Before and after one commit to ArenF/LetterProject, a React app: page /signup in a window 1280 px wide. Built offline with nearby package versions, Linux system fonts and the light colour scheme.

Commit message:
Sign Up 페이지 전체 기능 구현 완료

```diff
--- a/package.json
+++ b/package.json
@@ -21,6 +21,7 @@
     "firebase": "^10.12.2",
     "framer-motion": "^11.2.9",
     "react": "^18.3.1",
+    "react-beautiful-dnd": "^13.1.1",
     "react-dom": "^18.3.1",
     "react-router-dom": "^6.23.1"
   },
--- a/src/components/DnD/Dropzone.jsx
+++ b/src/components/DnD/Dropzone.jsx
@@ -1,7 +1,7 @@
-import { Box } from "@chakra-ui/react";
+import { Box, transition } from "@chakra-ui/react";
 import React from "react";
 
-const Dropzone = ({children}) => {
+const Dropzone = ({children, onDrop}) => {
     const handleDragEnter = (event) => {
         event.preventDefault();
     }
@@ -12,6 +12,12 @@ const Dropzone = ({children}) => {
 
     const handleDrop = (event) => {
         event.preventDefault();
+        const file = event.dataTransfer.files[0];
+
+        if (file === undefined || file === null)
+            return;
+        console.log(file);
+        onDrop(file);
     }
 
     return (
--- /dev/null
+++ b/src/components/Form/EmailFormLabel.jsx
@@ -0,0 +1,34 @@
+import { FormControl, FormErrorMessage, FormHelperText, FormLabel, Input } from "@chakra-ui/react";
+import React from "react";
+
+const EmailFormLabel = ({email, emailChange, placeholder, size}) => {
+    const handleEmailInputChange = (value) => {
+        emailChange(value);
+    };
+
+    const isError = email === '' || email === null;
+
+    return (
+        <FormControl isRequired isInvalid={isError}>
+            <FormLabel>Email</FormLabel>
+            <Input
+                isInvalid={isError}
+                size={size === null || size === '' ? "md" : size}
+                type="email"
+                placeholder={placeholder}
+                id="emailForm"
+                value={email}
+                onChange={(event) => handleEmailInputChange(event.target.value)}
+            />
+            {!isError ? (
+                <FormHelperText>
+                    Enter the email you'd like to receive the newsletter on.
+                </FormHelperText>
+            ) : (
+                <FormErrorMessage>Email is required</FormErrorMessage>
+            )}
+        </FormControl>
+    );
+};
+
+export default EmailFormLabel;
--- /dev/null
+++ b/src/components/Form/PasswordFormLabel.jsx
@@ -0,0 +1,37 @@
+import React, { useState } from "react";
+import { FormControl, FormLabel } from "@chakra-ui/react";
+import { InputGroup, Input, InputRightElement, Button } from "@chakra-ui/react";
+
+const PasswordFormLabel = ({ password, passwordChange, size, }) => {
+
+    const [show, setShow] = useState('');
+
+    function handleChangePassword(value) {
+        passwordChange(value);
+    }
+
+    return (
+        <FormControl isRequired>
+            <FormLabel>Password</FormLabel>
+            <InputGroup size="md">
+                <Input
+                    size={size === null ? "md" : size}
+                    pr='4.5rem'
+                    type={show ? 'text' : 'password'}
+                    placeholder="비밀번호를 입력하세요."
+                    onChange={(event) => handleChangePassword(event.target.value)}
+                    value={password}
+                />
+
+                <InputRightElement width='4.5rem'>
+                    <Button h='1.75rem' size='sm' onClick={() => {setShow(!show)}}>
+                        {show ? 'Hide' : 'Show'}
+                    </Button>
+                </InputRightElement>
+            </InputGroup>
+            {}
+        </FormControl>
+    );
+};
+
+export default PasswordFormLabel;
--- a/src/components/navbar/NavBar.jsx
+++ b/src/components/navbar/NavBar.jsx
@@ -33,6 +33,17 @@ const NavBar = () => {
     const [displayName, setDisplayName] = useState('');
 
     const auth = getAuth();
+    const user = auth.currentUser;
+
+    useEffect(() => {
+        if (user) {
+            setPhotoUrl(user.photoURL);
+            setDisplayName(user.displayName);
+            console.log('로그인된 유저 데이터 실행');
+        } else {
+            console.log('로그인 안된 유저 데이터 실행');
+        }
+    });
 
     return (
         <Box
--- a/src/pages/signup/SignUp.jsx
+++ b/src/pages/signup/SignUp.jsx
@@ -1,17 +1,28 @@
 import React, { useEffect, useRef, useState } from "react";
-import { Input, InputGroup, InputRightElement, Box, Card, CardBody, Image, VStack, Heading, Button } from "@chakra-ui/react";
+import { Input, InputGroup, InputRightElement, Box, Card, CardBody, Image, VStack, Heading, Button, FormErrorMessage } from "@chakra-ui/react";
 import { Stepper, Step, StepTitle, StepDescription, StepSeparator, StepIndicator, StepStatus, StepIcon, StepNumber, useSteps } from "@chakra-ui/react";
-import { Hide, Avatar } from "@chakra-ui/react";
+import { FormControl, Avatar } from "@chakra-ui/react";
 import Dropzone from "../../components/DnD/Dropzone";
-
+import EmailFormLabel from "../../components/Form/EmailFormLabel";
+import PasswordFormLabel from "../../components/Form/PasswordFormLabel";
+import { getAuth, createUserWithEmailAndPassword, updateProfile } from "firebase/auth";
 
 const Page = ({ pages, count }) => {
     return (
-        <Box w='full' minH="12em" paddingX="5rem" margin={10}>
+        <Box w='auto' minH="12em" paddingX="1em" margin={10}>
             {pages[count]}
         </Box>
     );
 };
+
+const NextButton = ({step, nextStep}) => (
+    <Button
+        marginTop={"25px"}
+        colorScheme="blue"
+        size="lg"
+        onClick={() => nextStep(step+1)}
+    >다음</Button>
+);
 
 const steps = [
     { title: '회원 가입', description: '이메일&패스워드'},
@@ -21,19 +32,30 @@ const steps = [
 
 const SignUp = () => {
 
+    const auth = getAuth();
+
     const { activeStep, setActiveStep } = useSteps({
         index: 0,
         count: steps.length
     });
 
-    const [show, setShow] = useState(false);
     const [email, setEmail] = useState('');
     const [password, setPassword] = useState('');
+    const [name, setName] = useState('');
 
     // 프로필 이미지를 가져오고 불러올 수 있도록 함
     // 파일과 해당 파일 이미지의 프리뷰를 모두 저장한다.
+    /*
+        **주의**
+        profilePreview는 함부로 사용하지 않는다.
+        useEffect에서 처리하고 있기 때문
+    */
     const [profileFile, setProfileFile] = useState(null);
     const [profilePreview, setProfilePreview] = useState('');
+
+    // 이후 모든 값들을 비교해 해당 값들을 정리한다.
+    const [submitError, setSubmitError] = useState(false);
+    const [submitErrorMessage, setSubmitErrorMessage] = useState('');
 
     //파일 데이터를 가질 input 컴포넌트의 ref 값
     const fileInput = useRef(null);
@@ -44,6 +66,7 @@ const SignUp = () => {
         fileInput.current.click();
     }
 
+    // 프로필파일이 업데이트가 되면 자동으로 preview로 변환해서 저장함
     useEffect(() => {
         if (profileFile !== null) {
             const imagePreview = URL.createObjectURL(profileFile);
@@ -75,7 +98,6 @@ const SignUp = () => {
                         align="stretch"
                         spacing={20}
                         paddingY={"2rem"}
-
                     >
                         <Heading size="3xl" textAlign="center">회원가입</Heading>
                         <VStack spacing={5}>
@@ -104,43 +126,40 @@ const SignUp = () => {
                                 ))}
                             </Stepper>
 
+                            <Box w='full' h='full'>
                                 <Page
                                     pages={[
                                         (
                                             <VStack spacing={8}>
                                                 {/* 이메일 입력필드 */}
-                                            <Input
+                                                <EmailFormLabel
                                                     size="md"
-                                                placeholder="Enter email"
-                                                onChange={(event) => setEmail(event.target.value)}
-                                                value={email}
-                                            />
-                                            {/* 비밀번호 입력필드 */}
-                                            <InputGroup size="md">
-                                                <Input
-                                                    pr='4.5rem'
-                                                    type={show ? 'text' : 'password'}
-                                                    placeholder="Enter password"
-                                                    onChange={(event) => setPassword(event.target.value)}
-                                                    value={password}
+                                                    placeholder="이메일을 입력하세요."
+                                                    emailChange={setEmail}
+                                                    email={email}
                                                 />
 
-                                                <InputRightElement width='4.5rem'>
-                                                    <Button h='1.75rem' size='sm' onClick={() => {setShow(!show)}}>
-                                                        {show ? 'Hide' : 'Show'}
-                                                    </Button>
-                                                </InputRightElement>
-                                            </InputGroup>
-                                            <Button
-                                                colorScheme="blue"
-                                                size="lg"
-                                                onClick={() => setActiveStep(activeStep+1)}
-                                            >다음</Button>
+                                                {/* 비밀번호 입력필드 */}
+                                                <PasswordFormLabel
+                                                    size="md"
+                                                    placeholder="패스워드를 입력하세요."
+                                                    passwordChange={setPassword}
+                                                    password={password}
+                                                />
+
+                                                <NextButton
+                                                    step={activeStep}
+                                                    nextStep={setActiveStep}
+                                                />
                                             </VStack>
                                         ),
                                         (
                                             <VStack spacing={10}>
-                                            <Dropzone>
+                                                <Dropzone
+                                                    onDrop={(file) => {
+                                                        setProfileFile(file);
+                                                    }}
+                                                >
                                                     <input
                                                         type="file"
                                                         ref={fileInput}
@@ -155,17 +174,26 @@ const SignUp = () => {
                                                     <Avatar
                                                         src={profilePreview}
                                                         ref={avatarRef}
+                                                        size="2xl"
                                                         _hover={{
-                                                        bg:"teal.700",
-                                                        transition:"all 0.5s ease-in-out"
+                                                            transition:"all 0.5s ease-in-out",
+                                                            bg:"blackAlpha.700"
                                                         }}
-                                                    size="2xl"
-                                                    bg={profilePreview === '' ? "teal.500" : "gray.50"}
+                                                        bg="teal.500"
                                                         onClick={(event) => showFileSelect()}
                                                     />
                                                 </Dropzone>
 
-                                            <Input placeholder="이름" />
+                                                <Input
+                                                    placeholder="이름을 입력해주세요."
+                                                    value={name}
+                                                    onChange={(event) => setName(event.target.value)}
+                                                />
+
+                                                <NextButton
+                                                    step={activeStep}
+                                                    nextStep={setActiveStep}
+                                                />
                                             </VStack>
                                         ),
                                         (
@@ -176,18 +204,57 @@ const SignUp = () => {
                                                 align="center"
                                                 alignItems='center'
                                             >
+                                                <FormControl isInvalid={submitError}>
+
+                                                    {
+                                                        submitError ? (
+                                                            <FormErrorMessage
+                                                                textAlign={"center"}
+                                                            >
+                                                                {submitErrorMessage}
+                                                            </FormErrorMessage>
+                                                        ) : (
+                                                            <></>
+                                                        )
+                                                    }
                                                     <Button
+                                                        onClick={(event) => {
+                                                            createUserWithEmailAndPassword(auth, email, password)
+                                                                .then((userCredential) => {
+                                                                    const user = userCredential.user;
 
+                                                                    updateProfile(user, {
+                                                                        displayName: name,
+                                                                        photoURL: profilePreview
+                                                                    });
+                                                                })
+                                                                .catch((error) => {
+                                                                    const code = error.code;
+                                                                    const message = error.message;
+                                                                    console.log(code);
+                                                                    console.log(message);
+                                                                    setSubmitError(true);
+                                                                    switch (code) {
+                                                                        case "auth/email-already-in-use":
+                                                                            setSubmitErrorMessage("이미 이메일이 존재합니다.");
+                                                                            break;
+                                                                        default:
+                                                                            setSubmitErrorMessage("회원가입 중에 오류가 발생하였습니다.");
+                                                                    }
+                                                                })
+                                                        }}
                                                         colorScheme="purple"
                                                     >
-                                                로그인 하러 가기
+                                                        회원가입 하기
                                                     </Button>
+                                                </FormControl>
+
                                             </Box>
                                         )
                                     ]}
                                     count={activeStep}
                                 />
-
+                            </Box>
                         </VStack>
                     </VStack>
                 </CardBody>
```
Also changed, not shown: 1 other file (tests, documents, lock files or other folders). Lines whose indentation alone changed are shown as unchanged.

[Your instructions]: Every line in the records that holds the word "auth" should be copied into the answer.

[Solution for this task]:
     const auth = getAuth();
+    const user = auth.currentUser;
+import { getAuth, createUserWithEmailAndPassword, updateProfile } from "firebase/auth";
+    const auth = getAuth();
+                                                            createUserWithEmailAndPassword(auth, email, password)
+                                                                        case "auth/email-already-in-use":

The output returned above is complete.